» **Aim of the task**
Take each line of the listing that has the string "View" and report it.

» **Data**
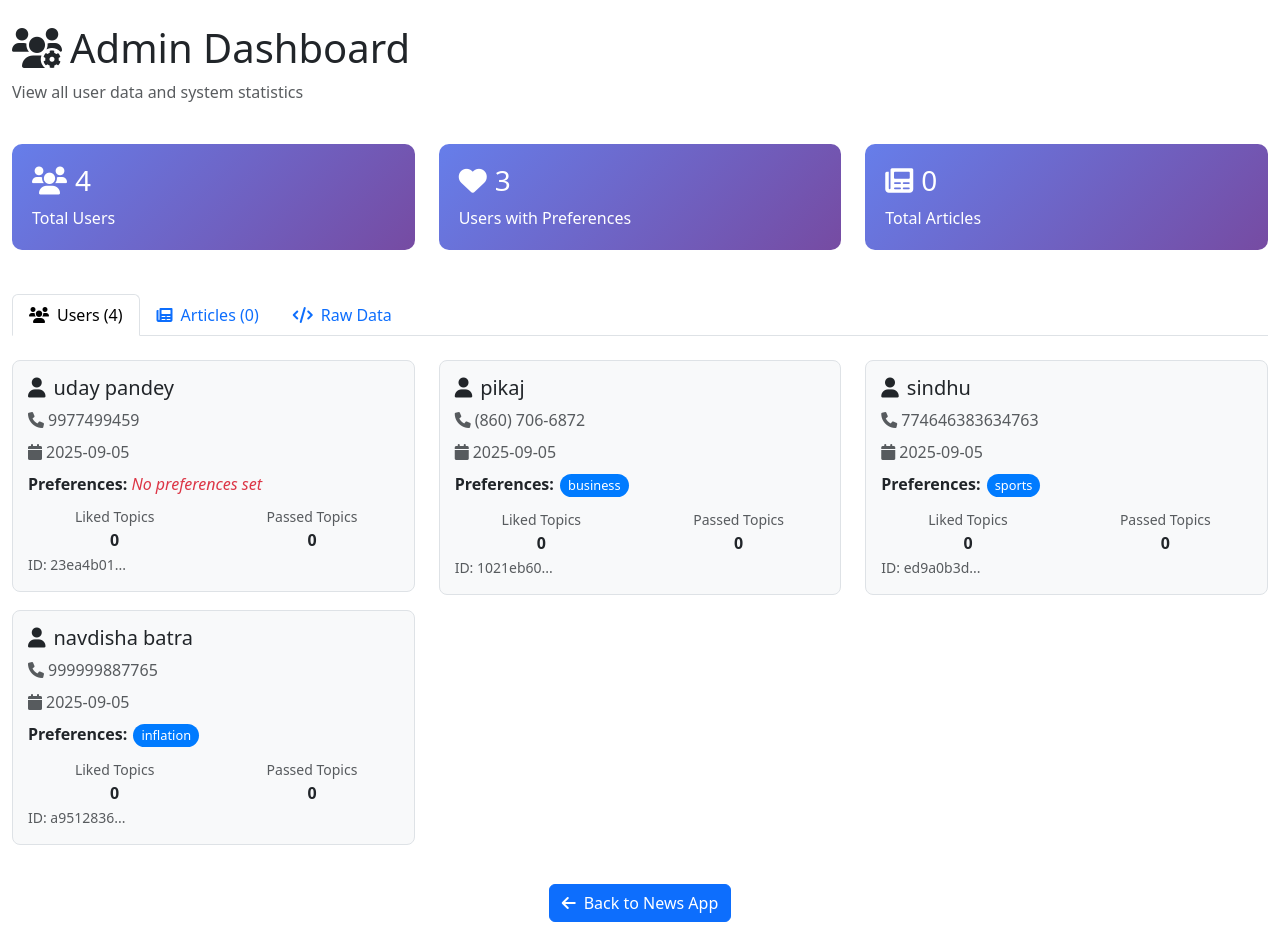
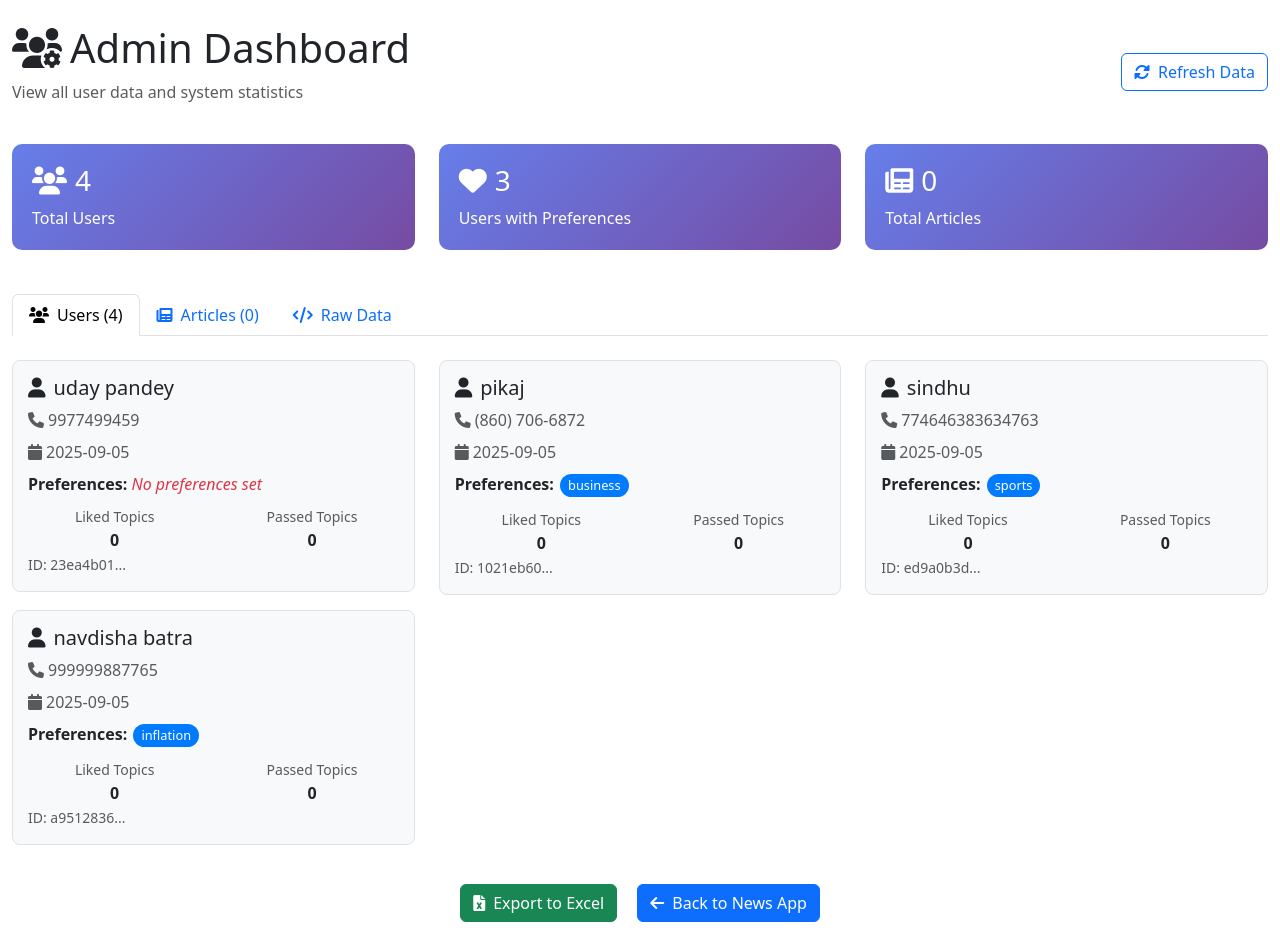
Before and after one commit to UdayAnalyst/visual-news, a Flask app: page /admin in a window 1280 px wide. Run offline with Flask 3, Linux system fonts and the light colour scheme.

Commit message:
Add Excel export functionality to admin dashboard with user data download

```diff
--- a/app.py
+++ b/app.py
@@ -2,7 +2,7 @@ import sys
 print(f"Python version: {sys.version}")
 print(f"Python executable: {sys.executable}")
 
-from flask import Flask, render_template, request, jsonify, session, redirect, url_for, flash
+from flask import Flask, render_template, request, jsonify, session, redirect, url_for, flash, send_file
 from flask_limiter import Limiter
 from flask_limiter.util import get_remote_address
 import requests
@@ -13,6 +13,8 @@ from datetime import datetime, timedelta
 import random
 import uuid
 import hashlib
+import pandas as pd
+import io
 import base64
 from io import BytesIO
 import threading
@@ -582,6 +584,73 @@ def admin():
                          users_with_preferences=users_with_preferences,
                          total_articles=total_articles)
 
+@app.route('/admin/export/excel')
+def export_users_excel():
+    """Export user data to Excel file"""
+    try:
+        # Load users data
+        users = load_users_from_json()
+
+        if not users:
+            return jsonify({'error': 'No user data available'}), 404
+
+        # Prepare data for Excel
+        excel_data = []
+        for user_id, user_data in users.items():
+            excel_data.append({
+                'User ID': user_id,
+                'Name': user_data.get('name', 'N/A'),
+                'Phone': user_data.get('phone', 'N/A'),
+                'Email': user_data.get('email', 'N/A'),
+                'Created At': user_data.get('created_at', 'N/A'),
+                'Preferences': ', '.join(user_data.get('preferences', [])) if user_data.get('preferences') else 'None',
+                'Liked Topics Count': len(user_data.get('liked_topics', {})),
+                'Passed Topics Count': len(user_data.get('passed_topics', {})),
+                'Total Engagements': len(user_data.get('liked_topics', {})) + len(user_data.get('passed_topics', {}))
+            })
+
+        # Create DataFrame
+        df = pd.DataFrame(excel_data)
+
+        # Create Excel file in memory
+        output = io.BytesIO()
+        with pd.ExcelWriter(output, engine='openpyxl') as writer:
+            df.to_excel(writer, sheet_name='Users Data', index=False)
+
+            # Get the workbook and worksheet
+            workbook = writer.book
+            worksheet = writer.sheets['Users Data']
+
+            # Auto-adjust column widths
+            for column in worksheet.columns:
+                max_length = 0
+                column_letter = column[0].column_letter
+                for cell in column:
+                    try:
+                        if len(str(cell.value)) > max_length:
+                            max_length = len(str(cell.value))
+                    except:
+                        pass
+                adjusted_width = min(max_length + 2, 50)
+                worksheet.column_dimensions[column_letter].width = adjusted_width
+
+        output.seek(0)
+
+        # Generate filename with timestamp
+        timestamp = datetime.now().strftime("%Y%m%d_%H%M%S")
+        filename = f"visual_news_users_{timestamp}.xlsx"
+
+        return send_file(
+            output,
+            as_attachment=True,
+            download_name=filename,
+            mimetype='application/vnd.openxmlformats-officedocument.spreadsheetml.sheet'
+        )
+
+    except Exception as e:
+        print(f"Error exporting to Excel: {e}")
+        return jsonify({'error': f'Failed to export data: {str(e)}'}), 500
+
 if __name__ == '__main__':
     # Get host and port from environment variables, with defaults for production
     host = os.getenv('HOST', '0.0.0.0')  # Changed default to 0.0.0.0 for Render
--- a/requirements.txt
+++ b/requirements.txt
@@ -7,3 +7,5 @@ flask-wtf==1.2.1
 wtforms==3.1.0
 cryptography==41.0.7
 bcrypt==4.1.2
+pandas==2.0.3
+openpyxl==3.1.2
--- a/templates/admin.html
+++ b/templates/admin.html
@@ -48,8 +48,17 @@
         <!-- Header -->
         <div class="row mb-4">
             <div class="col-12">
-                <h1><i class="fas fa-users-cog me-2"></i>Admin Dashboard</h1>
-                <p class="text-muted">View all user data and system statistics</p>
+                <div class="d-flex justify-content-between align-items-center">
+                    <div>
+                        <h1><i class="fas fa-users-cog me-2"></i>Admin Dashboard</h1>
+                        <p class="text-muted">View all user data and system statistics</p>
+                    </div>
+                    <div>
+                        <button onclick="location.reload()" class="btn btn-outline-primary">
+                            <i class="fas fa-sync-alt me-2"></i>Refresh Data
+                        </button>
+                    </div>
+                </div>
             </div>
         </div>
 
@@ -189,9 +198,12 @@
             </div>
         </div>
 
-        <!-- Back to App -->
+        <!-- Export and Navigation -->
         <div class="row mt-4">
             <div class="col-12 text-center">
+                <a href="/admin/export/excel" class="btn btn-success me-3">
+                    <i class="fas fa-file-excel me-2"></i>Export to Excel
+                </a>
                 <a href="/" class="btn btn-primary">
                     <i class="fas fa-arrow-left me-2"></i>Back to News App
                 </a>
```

...

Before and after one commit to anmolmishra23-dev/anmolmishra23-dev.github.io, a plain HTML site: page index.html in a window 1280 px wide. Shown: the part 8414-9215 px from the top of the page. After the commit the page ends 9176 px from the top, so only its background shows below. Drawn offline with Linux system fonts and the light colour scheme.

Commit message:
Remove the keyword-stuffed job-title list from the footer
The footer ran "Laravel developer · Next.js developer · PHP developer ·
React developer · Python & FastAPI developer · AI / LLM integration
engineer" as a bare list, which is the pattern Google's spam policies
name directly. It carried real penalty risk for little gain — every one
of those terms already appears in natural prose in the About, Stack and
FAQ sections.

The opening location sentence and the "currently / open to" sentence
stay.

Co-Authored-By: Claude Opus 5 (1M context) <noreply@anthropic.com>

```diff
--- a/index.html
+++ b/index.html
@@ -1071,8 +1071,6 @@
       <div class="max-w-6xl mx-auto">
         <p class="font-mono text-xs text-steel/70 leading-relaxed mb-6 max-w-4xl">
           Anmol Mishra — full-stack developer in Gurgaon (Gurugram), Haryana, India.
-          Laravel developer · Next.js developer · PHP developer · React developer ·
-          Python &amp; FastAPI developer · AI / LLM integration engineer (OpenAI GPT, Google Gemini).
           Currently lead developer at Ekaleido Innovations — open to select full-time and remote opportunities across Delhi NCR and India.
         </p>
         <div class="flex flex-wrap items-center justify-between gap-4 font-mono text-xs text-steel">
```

» **Response to the exercise**
-                <p class="text-muted">View all user data and system statistics</p>
+                        <p class="text-muted">View all user data and system statistics</p>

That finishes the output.